And then I’d say listen to people who have more experience than you do, who might know things you need to know. Reach out and make connections. And if someone takes time to help you, be properly and abundantly grateful.
In terms of actual writing advice, be really careful about overwriting. This is the most common mistake I see when people ask me to read something for them — overwrought, tortured prose. I think they are probably trying to be literary, but literary does not mean “florid.” Jhumpa Lahiri is one of the best literary writers out there, and her prose is full of perfect detail while still being crisp and clean.
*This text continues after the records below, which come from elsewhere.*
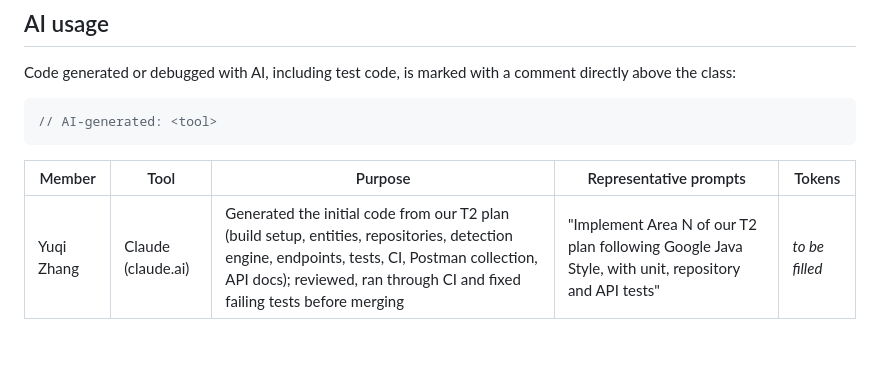
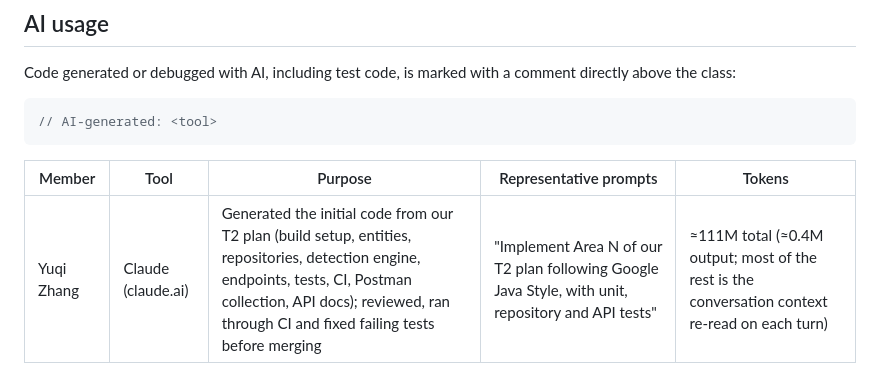
Before and after one commit to yuqiz7/PulseGuard, a Markdown page: README.md, the part around the change. Drawn GitHub-style; blank space fills up the shorter version.

Commit message:
Record AI token usage in README

```diff
--- a/README.md
+++ b/README.md
@@ -348,4 +348,4 @@ the class:
 
 | Member     | Tool               | Purpose | Representative prompts | Tokens |
 |------------|--------------------|---------|------------------------|--------|
-| Yuqi Zhang | Claude (claude.ai) | Generated the initial code from our T2 plan (build setup, entities, repositories, detection engine, endpoints, tests, CI, Postman collection, API docs); reviewed, ran through CI and fixed failing tests before merging | "Implement Area N of our T2 plan following Google Java Style, with unit, repository and API tests" | _to be filled_ |
+| Yuqi Zhang | Claude (claude.ai) | Generated the initial code from our T2 plan (build setup, entities, repositories, detection engine, endpoints, tests, CI, Postman collection, API docs); reviewed, ran through CI and fixed failing tests before merging | "Implement Area N of our T2 plan following Google Java Style, with unit, repository and API tests" | ≈111M total (≈0.4M output; most of the rest is the conversation context re-read on each turn) |
```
For a great example of more lyrical writing, look at Arundhati Roy’s The God of Small Things. Her prose is gorgeous and poetic and still very, very readable.
What I wish I’d known before embarking on this journey is how long things take in publishing. Waiting for my contract was torture. If I’d known it was normal for it to take so long, I would have relaxed more along the way. I think.
drey: How do you recharge your writing batteries?
ZA: Almost always by reading. Sometimes it’s something new, but if I really need a sure fix, I return to books that inspire me — usually their language or voice. Here, I think of Elegies for the Brokenhearted by Christie Hodgen or the aforementioned The God of Small Things. Or Annie Proulx’s short story, “Brokeback Mountain.” But sometimes it’s a movie. After watching something like “Once” or “Silver Linings Playbook” I can’t wait to get back to whatever I’m working on.
drey: Smackdown: Your favorite characters face off in the ring. Who are they, who wins, and why?
ZA: My favorite characters are Celie from The Color Purple and Ennis del Mar from “Brokeback Mountain.” This is going to bore you to tears, I’m sure, but I can’t have them fight. They’ve both weathered so much. Celie has come through more intact, and I imagine her sitting with Ennis on the porch offering quiet comfort.
drey: What’s up next for you?
ZA: I’m working on a novel about family secrets and the pain of conditional love, and how, if we’re lucky, we can find our way home again.
And a quick Proust-lite to finish up:
- What is your idea of earthly happiness?
Being loved by my children.
- What do you regard as the lowest depth of misery?
People who live the kind of lives where they think putting other people down will make them feel good about themselves.
- Who is/are your favorite hero/heroine(s) in fiction?
Celie in The Color Purple, Ennis del Mar from “Brokeback Mountain”.
- What is/are your favorite hero/heroine(s) in real life?
My grandparents. They did the right thing, nearly always as far as I can tell.
- What sound do you love?
- What sound do you hate?
Crickets. Especially in the house, when you can’t find them.
- The quality you admire most in a man?
That he’s an unabashed feminist, that he’s eager to own that.
- The quality you admire most in a woman?
The kind of compassion and confidence that allows her to support and love others.
- If not a writer, you would be a …
A practicing lawyer. But probably not a very happy one.
- What is your favorite swear word?
Are my kids going to see this? Because then the answer is “none.”
Thank you so much for visiting us this month, Jennifer!
That’s not all – Jennifer has a signed copy of her debut novel Painted Hands for you! This one’s open to US and Canada residents. To enter, fill out the form below before June 28th. Good luck!